▶ **Task description**: Every line in the records below with the string "footer" is to be copied out.

[[ Given records, beginning ]]

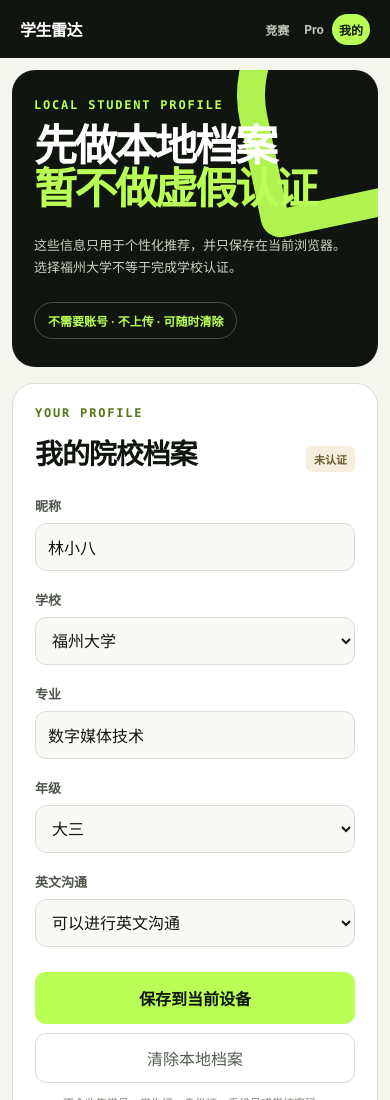
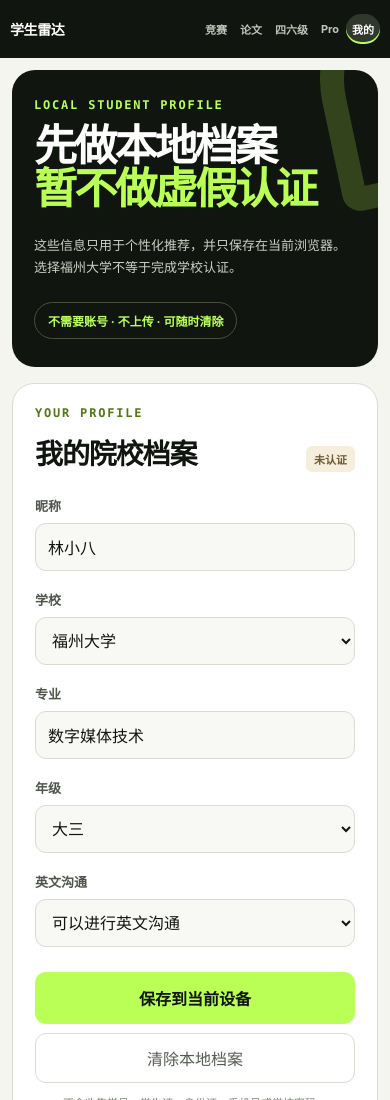
Before and after one commit to nadiriyesteinmeier-cell/fzu-competition-radar, a plain HTML site: page profile.html in a window 390 px wide. Shown: the top 1100 px of the page. Drawn offline with Linux system fonts and the light colour scheme.

Commit message:
Unify navigation and refine hero contrast

```diff
--- a/profile.html
+++ b/profile.html
@@ -14,7 +14,7 @@
 <body>
   <header class="topbar">
     <a class="brand" href="index.html">学生雷达 <span>Beta</span></a>
-    <div class="top-actions"><a class="top-link" href="index.html">竞赛</a><a class="top-link" href="pro.html">Pro</a><a class="top-link is-active" href="profile.html">我的</a></div>
+    <div class="top-actions"><a class="top-link" href="index.html">竞赛</a><a class="top-link" href="papers.html">论文</a><a class="top-link" href="cet.html">四六级</a><a class="top-link" href="pro.html">Pro</a><a class="top-link is-active" href="profile.html">我的</a></div>
   </header>
 
   <main>
--- a/styles.css
+++ b/styles.css
@@ -29,12 +29,13 @@ a { color: inherit; }
 .brand span { display: inline-block; margin-left: 7px; padding: 3px 7px; border-radius: 99px; color: var(--ink); background: var(--lime); font-size: 11px; letter-spacing: .04em; vertical-align: 2px; }
 .top-actions { display: flex; align-items: center; gap: 5px; }
 .top-link { padding: 8px 11px; border-radius: 99px; color: #bfc5ba; text-decoration: none; font-size: 13px; font-weight: 750; }
-.top-link:hover, .top-link.is-active { color: var(--ink); background: var(--lime); }
+.top-link:hover { color: white; background: #2a3027; }
+.top-link.is-active { color: white; background: #30372c; box-shadow: inset 0 -2px 0 var(--lime); }
 .install-button { border: 1px solid #596052; border-radius: 99px; padding: 8px 13px; color: white; background: transparent; cursor: pointer; }
 
 main { max-width: 1120px; margin: auto; padding: 0 20px 70px; }
 .hero { margin: 24px 0 16px; padding: clamp(28px, 6vw, 72px); color: white; background: var(--ink); border-radius: 32px; overflow: hidden; position: relative; }
-.hero::after { content: ""; position: absolute; z-index: 0; width: 340px; height: 340px; right: -130px; top: -130px; border: 46px solid var(--lime); border-radius: 50%; opacity: .95; }
+.hero::after { content: ""; position: absolute; z-index: 0; width: 340px; height: 340px; right: -150px; top: -145px; border: 42px solid var(--lime); border-radius: 50%; opacity: .3; }
 .hero > * { position: relative; z-index: 1; }
 .eyebrow { margin: 0 0 12px; color: var(--lime-dark); font: 800 12px/1.2 ui-monospace, SFMono-Regular, Consolas, monospace; letter-spacing: .15em; }
 .hero .eyebrow { color: var(--lime); }
@@ -176,7 +177,7 @@ footer { display: flex; justify-content: space-between; gap: 15px; max-width: 11
   .topbar { height: 58px; }
   main { padding: 0 12px 52px; }
   .hero { margin-top: 12px; padding: 28px 22px; border-radius: 23px; }
-  .hero::after { width: 190px; height: 190px; right: -105px; top: -98px; border-width: 28px; }
+  .hero::after { width: 180px; height: 180px; right: -145px; top: -105px; border-width: 24px; opacity: .2; }
   .hero h1 { font-size: 43px; }
   .feedback-hero h1 { font-size: 35px; line-height: 1.04; }
   .hero > p:not(.eyebrow) { font-size: 13px; line-height: 1.7; }
@@ -290,8 +291,8 @@ footer { display: flex; justify-content: space-between; gap: 15px; max-width: 11
 .pro-teaser small { margin-bottom: 7px; color: var(--lime); font: 800 10px/1.2 ui-monospace, Consolas, monospace; letter-spacing: .12em; }
 .pro-teaser strong { max-width: 720px; font-size: 20px; line-height: 1.4; }
 .pro-teaser b { flex: 0 0 auto; color: var(--lime); font-size: 12px; }
-.pro-hero::after { border-radius: 12%; transform: rotate(26deg); }
-.profile-hero::after { border-radius: 50% 8%; transform: rotate(-12deg); }
+.pro-hero::after { right: -170px; border-radius: 12%; transform: rotate(26deg); }
+.profile-hero::after { right: -170px; border-radius: 50% 8%; transform: rotate(-12deg); }
 .pro-title-card { display: grid; grid-template-columns: minmax(0, 1fr) 270px; gap: 26px; margin: 16px 0; padding: clamp(22px, 4vw, 36px); background: white; border: 1px solid var(--line); border-radius: var(--radius); }
 .pro-title-card h2 { margin: 17px 0 11px; font-size: clamp(27px, 4vw, 42px); line-height: 1.15; letter-spacing: -.045em; }
 .pro-title-card > div > p { margin: 0; color: var(--muted); line-height: 1.75; }
@@ -359,6 +360,8 @@ footer { display: flex; justify-content: space-between; gap: 15px; max-width: 11
 }
 
 @media (max-width: 440px) {
+  .topbar { padding-inline: 10px; }
+  .brand { font-size: 14px; }
   .top-actions { gap: 1px; }
-  .top-actions .top-link { padding-inline: 7px; }
+  .top-actions .top-link { padding: 7px 6px; font-size: 11px; }
 }
--- a/sw.js
+++ b/sw.js
@@ -1,4 +1,4 @@
-const CACHE = "student-radar-v9";
+const CACHE = "student-radar-v10";
 const APP_SHELL = ["./", "./index.html", "./papers.html", "./cet.html", "./pro.html", "./profile.html", "./feedback.html", "./privacy.html", "./404.html", "./styles.css", "./app.js", "./papers.js", "./cet.js", "./pro.js", "./profile.js", "./feedback.js", "./share.js", "./data/events.js", "./data/recognitions.js", "./data/papers.js", "./sources.html", "./icon.svg", "./share-card.png", "./manifest.webmanifest"];
 
 self.addEventListener("install", (event) => {
```
Also changed, not shown: cet.html (+2 -0 lines), papers.html (+2 -0 lines), pro.html (+2 -0 lines).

[[ Given records, end ]]

▶ **Result**:
@@ -176,7 +177,7 @@ footer { display: flex; justify-content: space-between; gap: 15px; max-width: 11
@@ -290,8 +291,8 @@ footer { display: flex; justify-content: space-between; gap: 15px; max-width: 11
@@ -359,6 +360,8 @@ footer { display: flex; justify-content: space-between; gap: 15px; max-width: 11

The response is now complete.